Whether he likes it or not, it’s March Madness or bust for new UTA coach Chris Ogden. Ellman Photo/UTP

The Dallas Mavericks had nothing to crow about this season and are waiting to find out if they will be awarded a franchise-changing draft pick for their trouble. Meanwhile, the Mavericks from the University of Texas-Arlington have already started their rebuilding process with wholesale changes, starting from the top.

The men’s basketball team from the nearby UT affiliate went 21-13 this season, including 13-2 at home. These Mavericks secured a championship spot in the Sun Belt conference tournament, falling to a hot-shooting Georgia State squad. The mid-major conference has a guaranteed bid to the NCAA tournament for the conference tournament champion, but its humble status means it will almost surely never receive an at-large bid for a second team, so UTA’s hope of a second-ever tourney appearance was dashed.

As the final seconds ticked away on UTA’s season, Head Coach Scott Cross likely knew that his time in Arlington was dwindling also. Cross played for the Mavericks as an undergraduate and served as an assistant coach before his promotion. He was a mere 31 years old when he started as head coach in 2006, and he has earned the title of winningest head coach in the basketball program’s 57-year history. Cross led the team to its only NCAA tournament appearance in school history, and he coached during two of the three National Invitation Tournament appearances the school has had.


Despite Cross’ accolades and success, he’d been job searching the previous year, knowing that UTA athletic director Jim Baker viewed a season without an NCAA tournament appearance as a failure. “Our expectations are to play in March, and we’re not hiding from that,” Baker said.

Cross was officially released from his alma mater on March 26. Less than two weeks later, UTA announced Chris Ogden as the team’s new head coach. Ogden worked as the Texas Tech associate head coach for the past two years and is familiar to Baker when they were both at UT.

Fans and alumni made their anger apparent on social media, sounding off on their disappointment with the firing of Cross. Former University of New Mexico head coach and ESPN analyst Fran Fraschilla tweeted that Scott Cross “was 82-33 last 3 years at Texas-Arlington with wins at Ohio State, Texas, St. Mary’s, BYU twice. AD thought they should be better. LAST TIME I will ever step in that arena.”

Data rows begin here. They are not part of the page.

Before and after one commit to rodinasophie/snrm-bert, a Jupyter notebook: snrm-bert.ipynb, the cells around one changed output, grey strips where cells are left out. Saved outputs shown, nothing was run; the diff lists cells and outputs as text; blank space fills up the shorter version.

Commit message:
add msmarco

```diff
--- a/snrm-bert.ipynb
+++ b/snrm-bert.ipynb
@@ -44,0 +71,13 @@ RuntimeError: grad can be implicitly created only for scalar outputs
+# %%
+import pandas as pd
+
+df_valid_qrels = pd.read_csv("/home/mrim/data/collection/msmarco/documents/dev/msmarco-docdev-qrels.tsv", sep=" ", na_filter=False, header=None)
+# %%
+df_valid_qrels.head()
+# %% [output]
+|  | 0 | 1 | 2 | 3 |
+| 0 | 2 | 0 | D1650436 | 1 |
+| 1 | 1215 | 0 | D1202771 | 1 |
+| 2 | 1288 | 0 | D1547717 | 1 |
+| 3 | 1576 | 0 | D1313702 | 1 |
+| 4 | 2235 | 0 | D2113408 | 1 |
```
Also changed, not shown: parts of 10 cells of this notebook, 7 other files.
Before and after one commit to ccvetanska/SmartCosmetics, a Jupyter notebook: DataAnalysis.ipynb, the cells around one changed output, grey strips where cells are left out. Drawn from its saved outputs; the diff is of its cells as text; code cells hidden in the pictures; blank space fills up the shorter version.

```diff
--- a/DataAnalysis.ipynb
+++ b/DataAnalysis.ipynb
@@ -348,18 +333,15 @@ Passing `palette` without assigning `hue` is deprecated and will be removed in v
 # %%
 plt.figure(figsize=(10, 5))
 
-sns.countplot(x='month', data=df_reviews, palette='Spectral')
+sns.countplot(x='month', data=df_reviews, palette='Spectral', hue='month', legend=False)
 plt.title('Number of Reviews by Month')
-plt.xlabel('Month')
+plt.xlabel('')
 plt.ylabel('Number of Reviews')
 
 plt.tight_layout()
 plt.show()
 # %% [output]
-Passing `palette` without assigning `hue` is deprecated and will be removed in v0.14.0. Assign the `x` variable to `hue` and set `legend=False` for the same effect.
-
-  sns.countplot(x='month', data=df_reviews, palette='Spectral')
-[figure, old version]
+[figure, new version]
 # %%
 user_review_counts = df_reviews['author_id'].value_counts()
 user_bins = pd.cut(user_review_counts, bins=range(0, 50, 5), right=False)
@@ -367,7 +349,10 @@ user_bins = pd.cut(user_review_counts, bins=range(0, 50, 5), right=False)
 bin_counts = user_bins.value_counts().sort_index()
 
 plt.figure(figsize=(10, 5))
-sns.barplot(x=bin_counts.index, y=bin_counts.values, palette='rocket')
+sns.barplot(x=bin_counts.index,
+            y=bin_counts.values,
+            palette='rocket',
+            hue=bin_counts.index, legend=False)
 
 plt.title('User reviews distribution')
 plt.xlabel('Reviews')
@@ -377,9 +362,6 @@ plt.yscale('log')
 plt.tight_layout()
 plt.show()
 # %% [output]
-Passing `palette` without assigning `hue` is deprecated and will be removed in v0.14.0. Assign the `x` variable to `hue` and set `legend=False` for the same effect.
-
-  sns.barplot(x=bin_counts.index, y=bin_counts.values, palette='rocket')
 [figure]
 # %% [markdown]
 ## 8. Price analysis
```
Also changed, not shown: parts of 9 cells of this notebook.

Baker took the brunt of the criticism, having made it clear that fundraising and the success of the basketball program are what will eventually elevate the commuter campus to national recognition. “We’re going to continue to do it the right way,” he said, “but it’s about March. Look what it did to Loyola. Look what it did for the University of Maryland-Baltimore County. That’s what brings your university notoriety. That’s where we want to strive. They have stories [such as those] every year, so why can’t we? It happens, so why can’t that be UTA?”

Baker’s thirst for program prominence was surely born from his previous 20 years spent as the associate athletic director for events, operations, and sports programs at the University of Texas. He was hired by UTA in 2012, the same day the new 7,000-seat, $78-million College Park Center opened. Baker’s hiring and the opening of a stadium that seats more than double the team’s average attendance most likely led to the dismissal of Cross. Baker doesn’t seem to understand that Arlington is not Austin – if you build it, they still may not come. Attendance per game averaged approximately 700 when Cross took over as head coach. These past two seasons’ attendance has hovered around 2,800. These numbers aren’t staggering, but they’re in the top quarter of statistics for teams in the Sun Belt.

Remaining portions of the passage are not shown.